When Seattle-based cloud computing startup Skytap decided to transition its go-to-market strategy — going from a transactional model that dispersed resources across a lot of smaller customers to a model that strategically targeted bigger enterprise accounts — the company expected growing pains. Teams would need to be restructured. Employees would have to be trained on new processes and strategies. Messaging would need to be revamped.
For most startups, that kind of organizational disruption is risky, particularly if it poses a threat to short-term growth. For Skytap, the stakes were especially high. Since 2013, the company had grown revenue by more than 100% year-over-year and, in 2014, it was listed among the fastest-growing tech businesses on Deloitte Technology’s Fast 500 list.
“It’s not like something was broken and our only choice was to fix it,”
says Skytap Director of Marketing Kerry Ok. “The business was doing extraordinarily well, but our leadership saw this transition as an enormous opportunity to strengthen our position in the market and improve the efficiency and effectiveness of our sales and marketing. On the flip side, the risk was that if our team didn’t embrace the change or the market didn’t respond to it, then our growth might slow significantly.”
Thankfully, that didn’t happen.

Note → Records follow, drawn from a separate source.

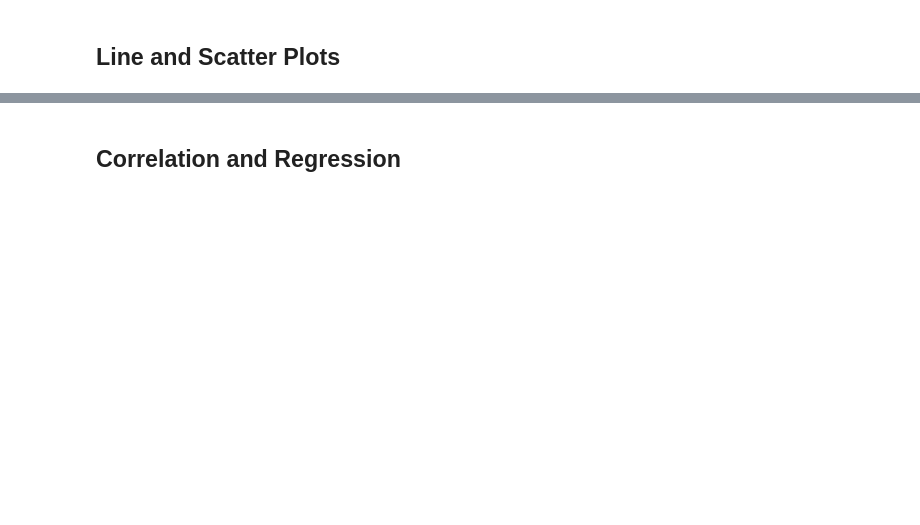
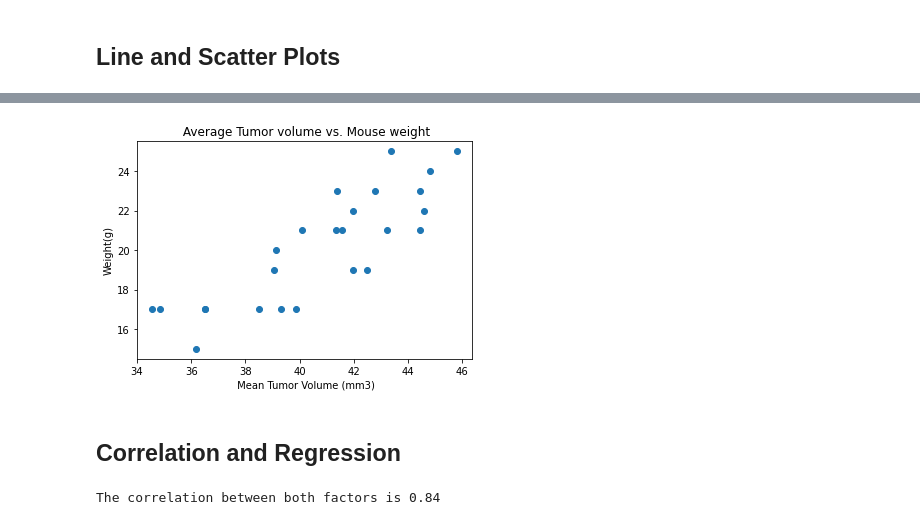
Before and after one commit to prathibha02/Matplotlib-Challenge, a Jupyter notebook: pymaceuticals.ipynb, the cells around one changed output, grey strips where cells are left out. Drawn from its saved outputs; the diff is of its cells as text; code cells hidden in the pictures; blank space fills up the shorter version.

```diff
--- a/pymaceuticals.ipynb
+++ b/pymaceuticals.ipynb
@@ -391,2 +524,19 @@ Name: Sex, dtype: int64
+# %%
+# Generate a scatter plot of average tumor volume vs. mouse weight for the Capomulin regimen
+
+# Group the dataframe by Mouse ID and calculate the mean tumor voulme of each mouse over different timepointd
+grouped_capomulin = cleaned_mouse_study_capomulin.groupby(["Mouse ID", "Weight (g)"])["Tumor Volume (mm3)"].mean().reset_index()
+
+grouped_capomulin
+
+# With the dataframe, draw a scatterplot
+plt.scatter(grouped_capomulin["Tumor Volume (mm3)"],grouped_capomulin["Weight (g)"])
+plt.title(" Average Tumor volume vs. Mouse weight")
+plt.xlabel(" Mean Tumor Volume (mm3)")
+plt.ylabel("Weight(g)")
+
+plt.show()
+# %% [output]
+[figure, added]
 # %% [markdown]
 ## Correlation and Regression
@@ -395,0 +543,6 @@ Name: Sex, dtype: int64
+# %%
+# Calculate the correlation coefficient
+correlation = st.pearsonr(grouped_capomulin["Weight (g)"],grouped_capomulin["Tumor Volume (mm3)"])
+print(f"The correlation between both factors is {round(correlation[0],2)}")
+# %% [output]
+The correlation between both factors is 0.84
```
Also changed, not shown: parts of 15 cells of this notebook, 1 other file.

Ok says a big reason for the success during and after the transition was the company’s partnership with OpenView Labs, the strategic consulting arm of OpenView Venture Partners, which led Skytap’s Series C in 2010. “Without OpenView’s team, I think the transition would have been a lot slower and a lot more painful,” Ok says. “Their ability to guide us through every step of the process — from buyer persona research to the restructuring of our team and processes — was invaluable.”